◆ Your instructions
In the records that follow, locate every line with "fill" and extract it.

-------------------------

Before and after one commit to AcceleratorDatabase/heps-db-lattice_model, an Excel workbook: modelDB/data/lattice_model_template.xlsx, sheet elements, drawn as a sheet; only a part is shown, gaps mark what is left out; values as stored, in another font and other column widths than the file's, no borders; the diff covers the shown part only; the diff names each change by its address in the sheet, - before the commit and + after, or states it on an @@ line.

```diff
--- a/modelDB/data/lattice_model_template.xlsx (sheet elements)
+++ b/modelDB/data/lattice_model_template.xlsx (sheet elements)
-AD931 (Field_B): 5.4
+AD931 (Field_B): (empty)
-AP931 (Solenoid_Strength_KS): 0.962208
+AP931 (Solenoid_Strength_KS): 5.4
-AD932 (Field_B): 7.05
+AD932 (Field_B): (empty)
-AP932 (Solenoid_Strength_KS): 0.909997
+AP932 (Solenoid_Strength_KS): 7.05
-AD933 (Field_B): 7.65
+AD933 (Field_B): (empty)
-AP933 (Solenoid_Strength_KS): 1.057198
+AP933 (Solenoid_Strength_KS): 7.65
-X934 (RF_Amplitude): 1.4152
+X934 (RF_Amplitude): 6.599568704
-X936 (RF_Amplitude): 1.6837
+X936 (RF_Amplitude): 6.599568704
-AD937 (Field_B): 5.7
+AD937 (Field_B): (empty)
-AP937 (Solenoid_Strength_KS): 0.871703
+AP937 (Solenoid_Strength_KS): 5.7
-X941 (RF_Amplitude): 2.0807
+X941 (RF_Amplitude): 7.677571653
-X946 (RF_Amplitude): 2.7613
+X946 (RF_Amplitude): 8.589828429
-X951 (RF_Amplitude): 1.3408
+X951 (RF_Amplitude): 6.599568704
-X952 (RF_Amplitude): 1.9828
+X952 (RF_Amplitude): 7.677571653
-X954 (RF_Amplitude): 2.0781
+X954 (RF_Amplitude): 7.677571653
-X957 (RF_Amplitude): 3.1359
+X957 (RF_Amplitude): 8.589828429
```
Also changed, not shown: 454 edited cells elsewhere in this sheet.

-------------------------

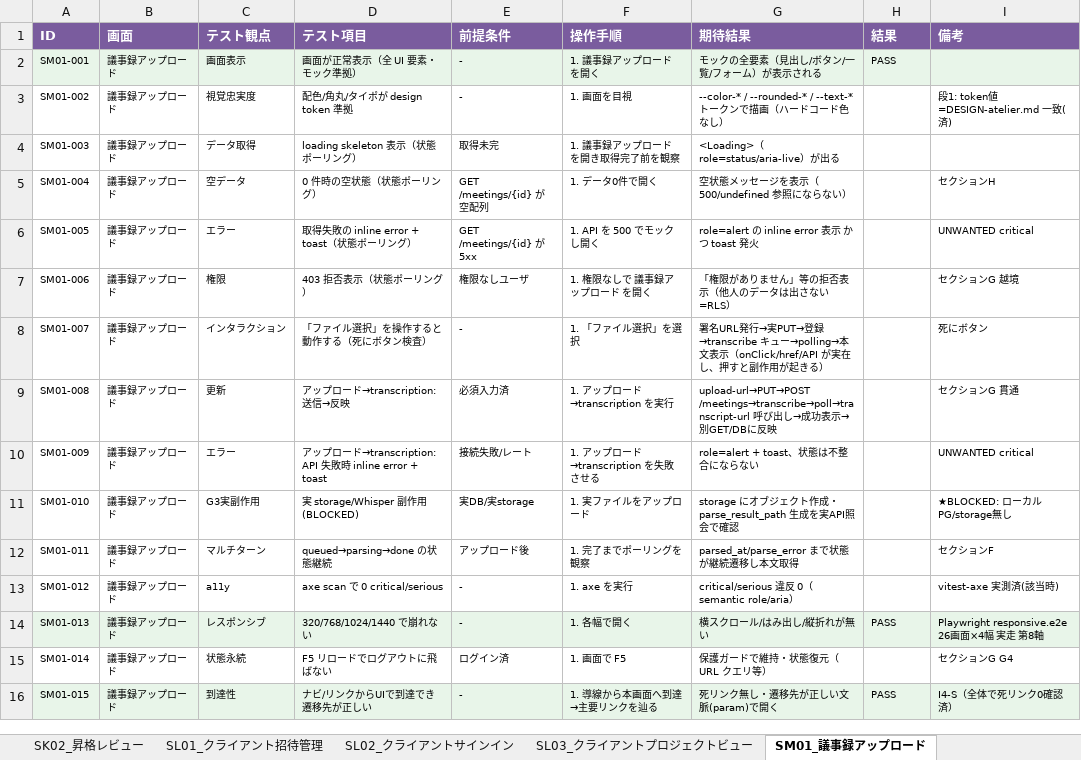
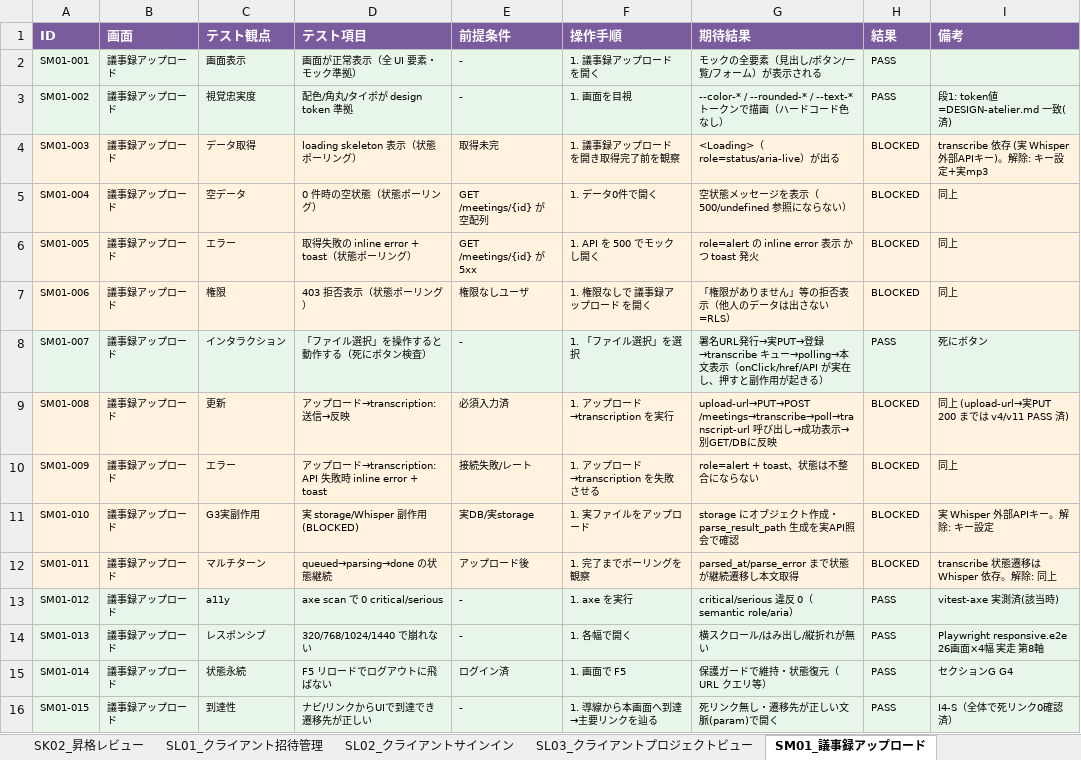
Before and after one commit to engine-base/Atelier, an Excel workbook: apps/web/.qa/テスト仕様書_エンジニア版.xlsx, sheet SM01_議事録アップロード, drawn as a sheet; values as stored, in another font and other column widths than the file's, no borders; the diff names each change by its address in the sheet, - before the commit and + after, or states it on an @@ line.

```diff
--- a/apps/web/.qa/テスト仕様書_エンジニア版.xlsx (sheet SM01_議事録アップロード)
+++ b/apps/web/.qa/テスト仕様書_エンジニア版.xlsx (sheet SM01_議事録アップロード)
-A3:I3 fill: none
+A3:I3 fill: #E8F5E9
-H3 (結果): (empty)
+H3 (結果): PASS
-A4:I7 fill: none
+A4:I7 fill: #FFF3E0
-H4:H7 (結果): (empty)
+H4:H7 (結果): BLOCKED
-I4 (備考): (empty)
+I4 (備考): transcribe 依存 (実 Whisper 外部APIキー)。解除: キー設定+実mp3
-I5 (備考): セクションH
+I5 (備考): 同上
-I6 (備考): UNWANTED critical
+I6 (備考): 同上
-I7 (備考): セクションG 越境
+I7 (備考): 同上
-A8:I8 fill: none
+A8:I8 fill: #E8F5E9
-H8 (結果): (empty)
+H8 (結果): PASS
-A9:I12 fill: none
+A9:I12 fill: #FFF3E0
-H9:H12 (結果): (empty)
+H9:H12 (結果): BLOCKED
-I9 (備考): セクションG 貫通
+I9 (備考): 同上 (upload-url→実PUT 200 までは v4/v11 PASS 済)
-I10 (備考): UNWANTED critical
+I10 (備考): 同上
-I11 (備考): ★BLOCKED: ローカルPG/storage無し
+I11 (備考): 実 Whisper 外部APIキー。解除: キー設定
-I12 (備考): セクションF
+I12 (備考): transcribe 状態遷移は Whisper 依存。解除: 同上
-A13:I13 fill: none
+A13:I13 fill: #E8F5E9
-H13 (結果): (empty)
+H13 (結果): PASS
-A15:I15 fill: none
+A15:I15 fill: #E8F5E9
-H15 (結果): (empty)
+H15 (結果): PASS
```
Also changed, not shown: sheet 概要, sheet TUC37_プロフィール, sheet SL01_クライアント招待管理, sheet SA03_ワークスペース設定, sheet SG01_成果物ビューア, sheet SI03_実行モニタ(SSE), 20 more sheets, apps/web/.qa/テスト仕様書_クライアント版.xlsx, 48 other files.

-------------------------

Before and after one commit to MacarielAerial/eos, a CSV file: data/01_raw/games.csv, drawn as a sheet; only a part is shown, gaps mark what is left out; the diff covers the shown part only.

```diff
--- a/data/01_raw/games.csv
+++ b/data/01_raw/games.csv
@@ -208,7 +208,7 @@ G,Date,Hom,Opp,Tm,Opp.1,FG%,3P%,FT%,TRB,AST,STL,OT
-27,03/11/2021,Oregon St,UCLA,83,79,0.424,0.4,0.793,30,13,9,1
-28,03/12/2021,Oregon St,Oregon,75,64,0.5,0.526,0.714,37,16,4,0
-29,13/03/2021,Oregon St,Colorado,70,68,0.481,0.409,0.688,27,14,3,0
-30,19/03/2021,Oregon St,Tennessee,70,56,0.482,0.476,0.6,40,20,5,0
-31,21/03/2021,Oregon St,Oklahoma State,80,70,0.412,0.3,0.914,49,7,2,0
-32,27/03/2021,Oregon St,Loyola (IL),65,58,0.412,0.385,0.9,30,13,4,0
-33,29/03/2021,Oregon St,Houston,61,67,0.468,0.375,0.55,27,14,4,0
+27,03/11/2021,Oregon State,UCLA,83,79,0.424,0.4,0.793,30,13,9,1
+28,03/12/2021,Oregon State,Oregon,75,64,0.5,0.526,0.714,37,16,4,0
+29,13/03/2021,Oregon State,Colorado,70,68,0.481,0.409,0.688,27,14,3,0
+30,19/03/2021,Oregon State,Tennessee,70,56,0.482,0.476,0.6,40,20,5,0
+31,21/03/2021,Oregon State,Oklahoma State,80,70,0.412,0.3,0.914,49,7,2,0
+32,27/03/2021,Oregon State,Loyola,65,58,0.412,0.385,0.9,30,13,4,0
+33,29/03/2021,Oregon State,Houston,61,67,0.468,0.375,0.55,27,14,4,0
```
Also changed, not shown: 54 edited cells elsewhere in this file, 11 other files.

-------------------------

◆ Solution
-A3:I3 fill: none
+A3:I3 fill: #E8F5E9
-A4:I7 fill: none
+A4:I7 fill: #FFF3E0
-A8:I8 fill: none
+A8:I8 fill: #E8F5E9
-A9:I12 fill: none
+A9:I12 fill: #FFF3E0
-A13:I13 fill: none
+A13:I13 fill: #E8F5E9
-A15:I15 fill: none
+A15:I15 fill: #E8F5E9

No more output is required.